Aim of the task
Would you repeat the entries below exactly and omit the pictures?

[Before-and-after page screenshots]
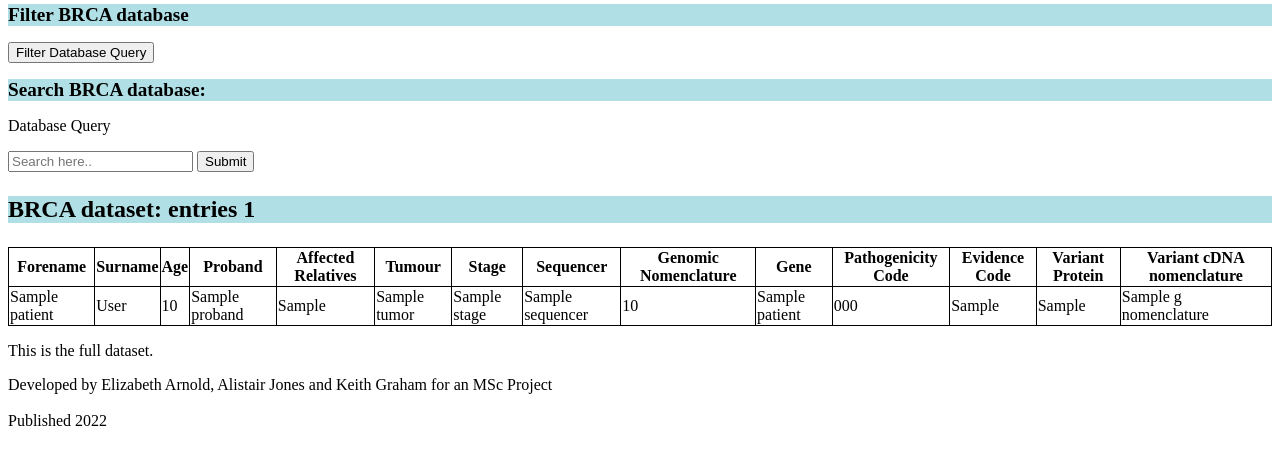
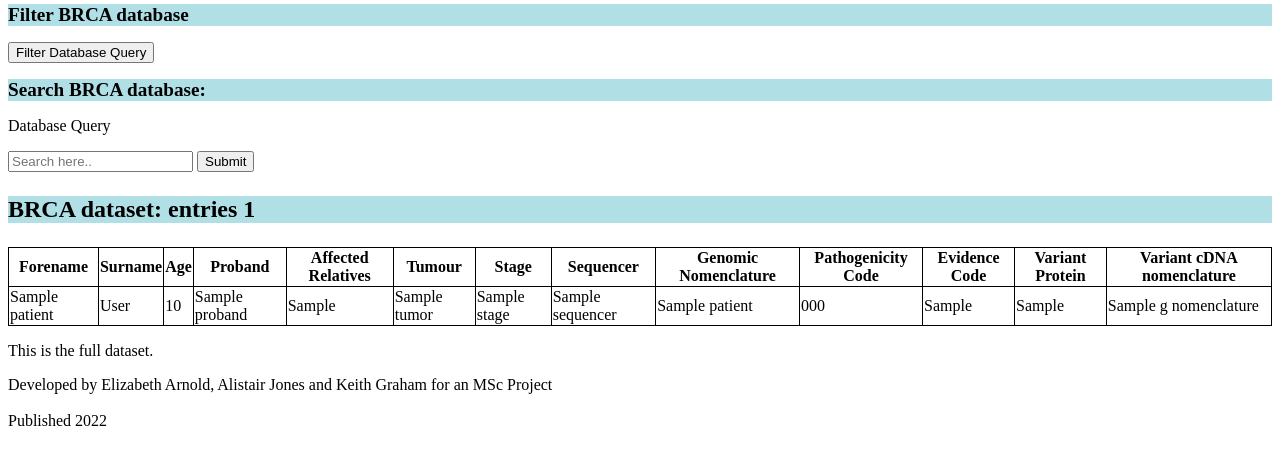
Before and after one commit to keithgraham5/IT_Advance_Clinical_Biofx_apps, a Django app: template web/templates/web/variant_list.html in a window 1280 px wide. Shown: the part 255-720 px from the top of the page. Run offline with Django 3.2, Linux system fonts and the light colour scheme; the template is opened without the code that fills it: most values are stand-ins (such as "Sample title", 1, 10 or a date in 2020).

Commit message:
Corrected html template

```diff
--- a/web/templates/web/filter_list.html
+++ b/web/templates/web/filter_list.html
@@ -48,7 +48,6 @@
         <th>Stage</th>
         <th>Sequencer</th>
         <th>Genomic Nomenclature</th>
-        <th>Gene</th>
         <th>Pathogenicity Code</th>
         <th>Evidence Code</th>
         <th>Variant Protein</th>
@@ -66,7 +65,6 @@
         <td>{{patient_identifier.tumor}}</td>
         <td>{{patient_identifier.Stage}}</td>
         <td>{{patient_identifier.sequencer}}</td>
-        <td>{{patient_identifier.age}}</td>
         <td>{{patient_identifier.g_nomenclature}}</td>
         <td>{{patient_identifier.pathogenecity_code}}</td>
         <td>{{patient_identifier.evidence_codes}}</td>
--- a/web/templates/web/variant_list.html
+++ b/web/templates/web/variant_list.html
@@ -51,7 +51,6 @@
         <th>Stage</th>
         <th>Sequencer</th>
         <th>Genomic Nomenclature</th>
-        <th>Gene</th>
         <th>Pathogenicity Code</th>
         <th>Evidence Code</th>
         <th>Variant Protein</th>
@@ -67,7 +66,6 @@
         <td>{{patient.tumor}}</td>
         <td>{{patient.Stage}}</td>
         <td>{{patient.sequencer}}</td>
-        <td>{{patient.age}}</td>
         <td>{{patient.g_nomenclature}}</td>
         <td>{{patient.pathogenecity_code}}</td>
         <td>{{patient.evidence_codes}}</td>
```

Exercise solution
Before and after one commit to keithgraham5/IT_Advance_Clinical_Biofx_apps, a Django app: template web/templates/web/variant_list.html in a window 1280 px wide. Shown: the part 255-720 px from the top of the page. Run offline with Django 3.2, Linux system fonts and the light colour scheme; the template is opened without the code that fills it: most values are stand-ins (such as "Sample title", 1, 10 or a date in 2020).

Commit message:
Corrected html template

```diff
--- a/web/templates/web/filter_list.html
+++ b/web/templates/web/filter_list.html
@@ -48,7 +48,6 @@
         <th>Stage</th>
         <th>Sequencer</th>
         <th>Genomic Nomenclature</th>
-        <th>Gene</th>
         <th>Pathogenicity Code</th>
         <th>Evidence Code</th>
         <th>Variant Protein</th>
@@ -66,7 +65,6 @@
         <td>{{patient_identifier.tumor}}</td>
         <td>{{patient_identifier.Stage}}</td>
         <td>{{patient_identifier.sequencer}}</td>
-        <td>{{patient_identifier.age}}</td>
         <td>{{patient_identifier.g_nomenclature}}</td>
         <td>{{patient_identifier.pathogenecity_code}}</td>
         <td>{{patient_identifier.evidence_codes}}</td>
--- a/web/templates/web/variant_list.html
+++ b/web/templates/web/variant_list.html
@@ -51,7 +51,6 @@
         <th>Stage</th>
         <th>Sequencer</th>
         <th>Genomic Nomenclature</th>
-        <th>Gene</th>
         <th>Pathogenicity Code</th>
         <th>Evidence Code</th>
         <th>Variant Protein</th>
@@ -67,7 +66,6 @@
         <td>{{patient.tumor}}</td>
         <td>{{patient.Stage}}</td>
         <td>{{patient.sequencer}}</td>
-        <td>{{patient.age}}</td>
         <td>{{patient.g_nomenclature}}</td>
         <td>{{patient.pathogenecity_code}}</td>
         <td>{{patient.evidence_codes}}</td>
```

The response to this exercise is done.